Whilst at a recent festival in Heathcote I was drawn to the quality of Australian wines and the outstanding knowledge of the wine makers, their interaction with not only their marketing streams but also the consumer is good and these wine makers care about what they create and how.
At the festival I interviewed a selection of winemakers and obtained their take on what is happening in the wine industry and what direction they will be taking next.
The winemakers I talked to were: Daniel Hopkins from Tellurian and Graeme Quigley from Peregrine Ridge.
To kick off my two day experience at the festival I attended a seminar chaired by Rob Hicks of Grape Expectations (the wine and food programme) which he presents on Melbourne radio. The tasting seminar focused on the Heathcote Story, Rob explored the exciting mediterranean varieties being produced.
Rob Hicks talks about wine excellence: Click on the audio link to listen:
One wine maker I was very keen to talk to was Tellurian as I had tried a few of their wines at a tasting in Melbourne prior to this festival and to say I was impressed doesn’t come close. I was able to meet with Daniel Hopkins, Principal of Tellurian Wines who discussed some interesting points from their transition to organic certification which should be obtained this year to timelines of production of their wines to hitting the market, to their output and export . Click on the audio link to listen:
Graeme Quigley owner, winemaker and viticulturist of Peregrine Ridge won ‘Battle of the vines’ whilst at the Festival and post the competition I was able to taste the winning wine of his 2015 limited release which was outstanding. This likeable Irish man has been involved with the festival since 2007. We talked of different wineries in the Clare Valley that have inspired him. His growing, pruning and viticultural techniques are included within this interesting interview.
Click on the audio link to listen:
The food side of the festival had everything from interesting salami’s, Greek, Vietnamese, Puds, Spanish, Barbecue, to Italian and exciting flavours of Gelato. One item I loved was the Oakwood Sausages that are Gluten free , made from free range pork using traditional methods of old fashioned wood fired smoke houses. It was well worth getting a little messy eating this as the flavour was out of this world.
The festival runs in October each year.
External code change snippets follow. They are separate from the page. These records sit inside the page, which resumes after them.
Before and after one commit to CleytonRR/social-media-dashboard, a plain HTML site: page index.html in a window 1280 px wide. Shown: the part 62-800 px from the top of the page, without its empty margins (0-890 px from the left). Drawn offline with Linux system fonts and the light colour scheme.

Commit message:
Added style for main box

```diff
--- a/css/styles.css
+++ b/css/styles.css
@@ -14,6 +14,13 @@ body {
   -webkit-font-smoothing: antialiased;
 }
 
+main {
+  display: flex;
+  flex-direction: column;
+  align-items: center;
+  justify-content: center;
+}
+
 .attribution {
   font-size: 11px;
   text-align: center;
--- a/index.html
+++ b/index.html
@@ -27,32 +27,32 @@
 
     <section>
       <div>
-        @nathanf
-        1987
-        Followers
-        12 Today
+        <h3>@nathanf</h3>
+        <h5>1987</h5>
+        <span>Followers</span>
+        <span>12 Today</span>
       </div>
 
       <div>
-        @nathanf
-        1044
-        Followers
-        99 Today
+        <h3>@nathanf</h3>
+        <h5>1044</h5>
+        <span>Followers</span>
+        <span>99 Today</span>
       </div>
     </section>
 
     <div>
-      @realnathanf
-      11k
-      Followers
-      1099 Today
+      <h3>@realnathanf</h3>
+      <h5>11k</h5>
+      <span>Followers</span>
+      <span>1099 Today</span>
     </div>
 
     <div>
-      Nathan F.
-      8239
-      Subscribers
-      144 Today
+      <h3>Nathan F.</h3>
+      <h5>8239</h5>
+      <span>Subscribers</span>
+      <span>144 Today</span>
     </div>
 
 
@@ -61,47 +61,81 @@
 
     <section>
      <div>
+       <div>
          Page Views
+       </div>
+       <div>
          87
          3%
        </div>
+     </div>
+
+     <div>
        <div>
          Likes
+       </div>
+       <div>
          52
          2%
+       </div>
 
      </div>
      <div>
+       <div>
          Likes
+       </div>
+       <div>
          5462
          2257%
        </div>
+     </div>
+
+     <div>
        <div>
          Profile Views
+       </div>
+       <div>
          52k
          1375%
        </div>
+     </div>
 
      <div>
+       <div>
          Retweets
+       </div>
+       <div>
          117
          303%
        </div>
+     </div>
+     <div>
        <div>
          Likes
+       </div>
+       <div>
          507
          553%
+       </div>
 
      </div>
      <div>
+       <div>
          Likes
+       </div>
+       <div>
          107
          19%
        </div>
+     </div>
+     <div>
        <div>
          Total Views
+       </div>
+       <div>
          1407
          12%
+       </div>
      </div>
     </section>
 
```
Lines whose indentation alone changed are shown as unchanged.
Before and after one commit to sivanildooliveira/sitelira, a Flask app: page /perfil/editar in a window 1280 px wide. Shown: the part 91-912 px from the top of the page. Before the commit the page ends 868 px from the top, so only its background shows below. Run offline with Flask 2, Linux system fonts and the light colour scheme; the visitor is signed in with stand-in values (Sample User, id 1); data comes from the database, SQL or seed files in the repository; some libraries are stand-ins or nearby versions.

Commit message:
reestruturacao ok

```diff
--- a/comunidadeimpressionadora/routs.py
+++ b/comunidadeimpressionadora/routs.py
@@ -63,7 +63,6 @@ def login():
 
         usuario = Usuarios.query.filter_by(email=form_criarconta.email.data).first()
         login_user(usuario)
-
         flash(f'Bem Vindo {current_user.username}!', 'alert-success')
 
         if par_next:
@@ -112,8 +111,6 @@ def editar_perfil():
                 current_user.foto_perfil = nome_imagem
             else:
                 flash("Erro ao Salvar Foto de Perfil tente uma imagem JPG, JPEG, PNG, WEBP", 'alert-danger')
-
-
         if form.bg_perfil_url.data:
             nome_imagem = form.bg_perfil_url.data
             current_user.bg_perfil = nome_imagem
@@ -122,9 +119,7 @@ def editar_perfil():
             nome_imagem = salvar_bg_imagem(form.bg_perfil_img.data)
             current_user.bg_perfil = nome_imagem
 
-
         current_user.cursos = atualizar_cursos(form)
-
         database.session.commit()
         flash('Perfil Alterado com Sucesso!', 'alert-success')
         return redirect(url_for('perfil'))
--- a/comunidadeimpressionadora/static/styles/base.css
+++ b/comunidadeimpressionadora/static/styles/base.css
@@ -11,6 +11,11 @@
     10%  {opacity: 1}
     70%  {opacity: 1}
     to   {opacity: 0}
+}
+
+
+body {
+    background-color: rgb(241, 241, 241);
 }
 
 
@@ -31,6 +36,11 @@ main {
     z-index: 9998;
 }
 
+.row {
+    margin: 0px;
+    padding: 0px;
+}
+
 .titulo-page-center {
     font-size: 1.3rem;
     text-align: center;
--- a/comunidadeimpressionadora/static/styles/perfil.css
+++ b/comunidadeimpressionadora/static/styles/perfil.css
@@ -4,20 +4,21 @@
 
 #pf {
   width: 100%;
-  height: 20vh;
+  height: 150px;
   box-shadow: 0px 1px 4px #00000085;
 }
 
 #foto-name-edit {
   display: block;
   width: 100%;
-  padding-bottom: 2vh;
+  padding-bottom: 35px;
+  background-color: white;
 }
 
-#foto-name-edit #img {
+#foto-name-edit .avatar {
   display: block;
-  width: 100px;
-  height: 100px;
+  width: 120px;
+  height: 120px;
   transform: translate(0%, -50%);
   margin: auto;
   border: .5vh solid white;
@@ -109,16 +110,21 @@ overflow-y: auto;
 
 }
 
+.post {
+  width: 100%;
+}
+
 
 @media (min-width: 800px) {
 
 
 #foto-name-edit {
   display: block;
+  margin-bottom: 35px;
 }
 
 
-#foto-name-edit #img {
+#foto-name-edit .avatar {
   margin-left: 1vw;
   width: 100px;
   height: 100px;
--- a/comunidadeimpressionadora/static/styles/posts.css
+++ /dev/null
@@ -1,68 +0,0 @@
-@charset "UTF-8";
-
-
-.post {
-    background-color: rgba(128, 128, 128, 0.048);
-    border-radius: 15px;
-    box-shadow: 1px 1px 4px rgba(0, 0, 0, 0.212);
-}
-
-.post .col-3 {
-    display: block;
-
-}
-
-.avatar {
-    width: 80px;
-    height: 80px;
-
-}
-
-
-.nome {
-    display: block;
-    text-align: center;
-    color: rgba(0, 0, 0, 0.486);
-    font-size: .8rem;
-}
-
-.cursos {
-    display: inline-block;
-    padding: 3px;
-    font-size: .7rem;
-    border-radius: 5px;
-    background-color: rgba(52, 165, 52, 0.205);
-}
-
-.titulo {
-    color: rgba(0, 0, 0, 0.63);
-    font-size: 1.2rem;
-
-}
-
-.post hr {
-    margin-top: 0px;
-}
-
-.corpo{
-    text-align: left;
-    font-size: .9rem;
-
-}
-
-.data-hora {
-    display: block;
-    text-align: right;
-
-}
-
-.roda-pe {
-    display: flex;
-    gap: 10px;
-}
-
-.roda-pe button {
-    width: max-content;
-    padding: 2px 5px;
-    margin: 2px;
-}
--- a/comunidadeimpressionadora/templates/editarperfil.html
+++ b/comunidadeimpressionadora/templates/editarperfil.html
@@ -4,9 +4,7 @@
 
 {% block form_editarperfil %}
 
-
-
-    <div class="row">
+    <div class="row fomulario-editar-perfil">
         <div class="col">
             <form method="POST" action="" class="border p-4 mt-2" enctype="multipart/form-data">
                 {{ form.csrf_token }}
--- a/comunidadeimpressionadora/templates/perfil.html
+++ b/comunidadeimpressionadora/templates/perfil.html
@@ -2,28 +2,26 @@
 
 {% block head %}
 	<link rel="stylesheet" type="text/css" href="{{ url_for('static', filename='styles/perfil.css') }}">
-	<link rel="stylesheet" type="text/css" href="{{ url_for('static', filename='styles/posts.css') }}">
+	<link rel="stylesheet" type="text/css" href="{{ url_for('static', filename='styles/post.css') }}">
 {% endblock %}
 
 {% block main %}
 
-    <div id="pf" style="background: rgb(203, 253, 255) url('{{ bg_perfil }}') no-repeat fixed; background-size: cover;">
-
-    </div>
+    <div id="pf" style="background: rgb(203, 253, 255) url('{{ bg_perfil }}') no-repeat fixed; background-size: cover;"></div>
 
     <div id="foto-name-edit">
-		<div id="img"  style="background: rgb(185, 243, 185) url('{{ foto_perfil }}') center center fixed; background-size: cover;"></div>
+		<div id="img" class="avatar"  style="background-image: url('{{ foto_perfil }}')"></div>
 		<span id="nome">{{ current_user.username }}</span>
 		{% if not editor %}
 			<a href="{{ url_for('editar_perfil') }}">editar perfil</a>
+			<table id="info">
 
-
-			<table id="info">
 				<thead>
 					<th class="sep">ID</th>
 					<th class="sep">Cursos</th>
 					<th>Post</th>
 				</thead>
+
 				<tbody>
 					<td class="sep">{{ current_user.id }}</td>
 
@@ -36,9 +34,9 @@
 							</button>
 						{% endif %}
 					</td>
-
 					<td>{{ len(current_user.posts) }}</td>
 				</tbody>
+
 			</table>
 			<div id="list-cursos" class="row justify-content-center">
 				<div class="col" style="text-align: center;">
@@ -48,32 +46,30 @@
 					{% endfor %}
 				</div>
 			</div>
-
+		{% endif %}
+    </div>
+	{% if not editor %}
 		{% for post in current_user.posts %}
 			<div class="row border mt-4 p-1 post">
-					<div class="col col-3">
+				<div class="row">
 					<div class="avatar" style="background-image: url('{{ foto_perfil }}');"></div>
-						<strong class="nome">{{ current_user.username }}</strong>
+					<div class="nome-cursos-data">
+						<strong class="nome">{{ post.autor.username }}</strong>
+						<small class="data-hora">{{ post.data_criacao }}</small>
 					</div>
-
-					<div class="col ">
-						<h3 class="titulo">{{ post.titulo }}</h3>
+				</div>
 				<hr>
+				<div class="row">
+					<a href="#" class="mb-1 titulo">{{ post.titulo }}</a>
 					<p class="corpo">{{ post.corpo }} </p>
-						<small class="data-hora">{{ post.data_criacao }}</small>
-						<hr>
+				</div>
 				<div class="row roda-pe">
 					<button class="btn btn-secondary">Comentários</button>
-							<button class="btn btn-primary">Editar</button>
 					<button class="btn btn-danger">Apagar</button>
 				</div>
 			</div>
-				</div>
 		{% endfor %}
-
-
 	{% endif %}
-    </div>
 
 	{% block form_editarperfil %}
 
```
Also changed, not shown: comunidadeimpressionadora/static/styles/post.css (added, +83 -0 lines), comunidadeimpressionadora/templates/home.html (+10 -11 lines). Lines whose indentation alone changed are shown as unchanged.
I highly recommend staying in Bendigo and commuting into Heathcote as Bendigo is a buzzy town with lots of wine bars and restaurants and some good offerings for short stays.
Festival entry for the weekend: $65pp
Seminars: These need to be booked ahead of time. The Heathcote Story @ $90pp book on the http://www.trybooking.com website.
Transport: The festival runs a bus service @ $26pp return from Bendigo. Whilst I don’t endorse drinking and driving if you have a designated driver it is easier to have your own vehicle to load in the many cases of wine you will buy at the festival. Remember to take a trolley with you as those cases of wines can really hurt your back. (Also, we arrived from Melbourne in time for the bus –but couldn’t find the bus stop so missed it) — no refund offered so a good lesson learned! The second day we had also purchased bus tickets through http://www.trybooking.com website but they weren’t needed as it is easier to return to Melbourne directly from the festival.
Hotels: Allawah Bendigo, 45 View Street, Bendigo. I use booking.com which supplies competitive rates and shows availability easily.
Places to eat: The Wine Bank is excellent (reservations essential) for dinner and opposite so very convenient. For breakfast I highly recommend a superb French inspired cafe with excellent presentation called The Basement in the Capitol Theatre Building : Check out the pics below:
I'd really love to hear your comments.